The oldest story about Rakhi is that of Indra mentioned in the Bhavishya Purana, where after repeated humiliation at the hands of demons, the gods led by Indra were advised by Sage Brihaspati to tell Sachi to tie a divine protective thread around Indra’s wrist on an auspicious date and time This ensured his protection and final victory on Shravan Purnima day, which explains the date.
The Bhagavata Purana and Vishnu Purana further inform us that Vishnu was also victorious over Maha-Bali but it compelled Vishnu to leave his own home and occupy Bali’s palace. Lakshmi was so upset that she went to Bali and made him her brother by firmly tying a Rakhi. Then, she got her new brother to revoke his condition and get her husband back home.
We do not see any real sister in action and even in the Mahabharata, Draupadi tore her sari’s ‘pallu’ to bandage a wounded Krishna, as her adopted brother. Kunti, however, tied a Rakhi around her own grandson, Abhimanyu, before the deadly war began.
In medieval India, we hear that Rani Karnavati the widowed ruler of Chittor pleaded with her Rakhi-brother Humayun to save her kingdom against the invasion by the Sultan of Gujarat. She lost, as Humayun could not send troops in time and though 1535 is mentioned as the exact year, the whole story is doubted by historians.
But Rakhi was quite a legitimate instrument for invoking unpredictable political partnerships, much before “fronts” and “alliances” came on the scene.
This full moon of Shravan has also traditionally been celebrated in western India as Nariyeli Purnima, when coconuts are gifted to the waters to please Varun. In north India, it is however, called Kajri Purnima when farmers sow wheat and barley, after seeking the blessings of mother earth.
The hills have their own version and we find that Kumaonis celebrate it as Jano-Punya and the word janeu stands for the sacred thread. Fairs are held in different parts and the one at Devidhura Bagwal is the most important. The Nepalese also call it Janeu Purnima and tie sacred threads on their relations. while in Jammu, Raksha Bandhan is the day for flying kites, like Bengal has on Biswakarma Puja, about a fortnight later.
Southern Brahmans change their holy thread, upavita, on this day and and Raksha Bandhan is also celebrated as Vish Tarak, the destroyer of venom.
As many know, Rabindranath Tagore distributed Rakhis among Muslims and Hindus in 1905, as his unique poetic protest against Banga-Bhanga, the Partition of Bengal. He thus took it to new heights through his Rakhi Mahotsav as a festival of universal brotherhood.
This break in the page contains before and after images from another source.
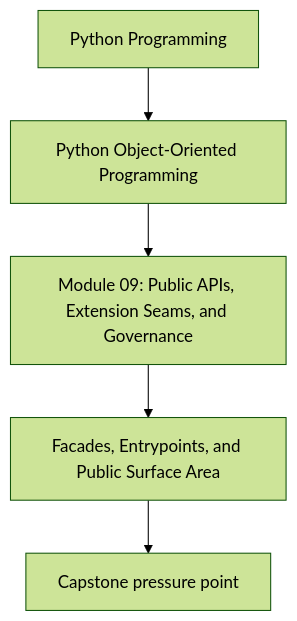
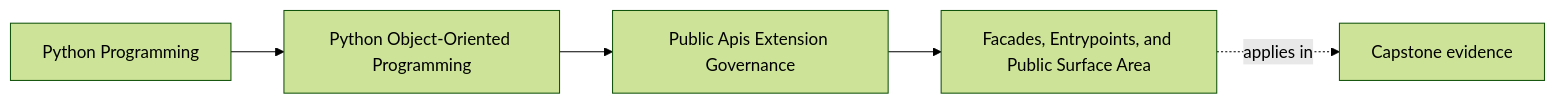
Before and after one commit to bijux/bijux-masterclass: the first of 2 diagrams in programs/python-programming/python-object-oriented-programming/course-book/module-09-public-apis-extension-governance/facades-entrypoints-and-public-surface-area.md, drawn with Mermaid (forest theme). The commit also changed other lines of this file and 103 other files, not shown here.

Commit message:
docs(python-object-oriented-programming): map sustainment and capstone surfaces

````diff
--- a/programs/python-programming/python-object-oriented-programming/course-book/module-09-public-apis-extension-governance/facades-entrypoints-and-public-surface-area.md
+++ b/programs/python-programming/python-object-oriented-programming/course-book/module-09-public-apis-extension-governance/facades-entrypoints-and-public-surface-area.md
@@ -7,7 +7,11 @@
 ```mermaid
-flowchart TD
-  family["Python Programming"] --> program["Python Object-Oriented Programming"]
-  program --> module["Module 09: Public APIs, Extension Seams, and Governance"]
-  module --> concept["Facades, Entrypoints, and Public Surface Area"]
-  concept --> capstone["Capstone pressure point"]
+graph LR
+  family["Python Programming"]
+  program["Python Object-Oriented Programming"]
+  section["Public Apis Extension Governance"]
+  page["Facades, Entrypoints, and Public Surface Area"]
+  capstone["Capstone evidence"]
+
+  family --> program --> section --> page
+  page -.applies in.-> capstone
 ```
````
The point is: when did real, not adopted, brothers enter Raksha Bandhan? One cannot be too sure and there is every likelihood that the custom of real sisters praying for their brothers during this dangerous part of the rainy season (full of snakes) entered the Raksha festival later on. Sisters soon replaced the wives, widows and master strategists of the earlier stories.
After urbanisation had scattered blood relations to distant places, so newer methods had to be devised to get them together — with food and gifts. Custom follows need and human society comes up with solutions.
Nowadays, when meeting is also difficult, sisters have found some solace in sending Rakhis by courier to brothers — just as my sister Sarojoini sends from Mumbai and my cousin Debolina invariably sends from Surat. God bless sisters.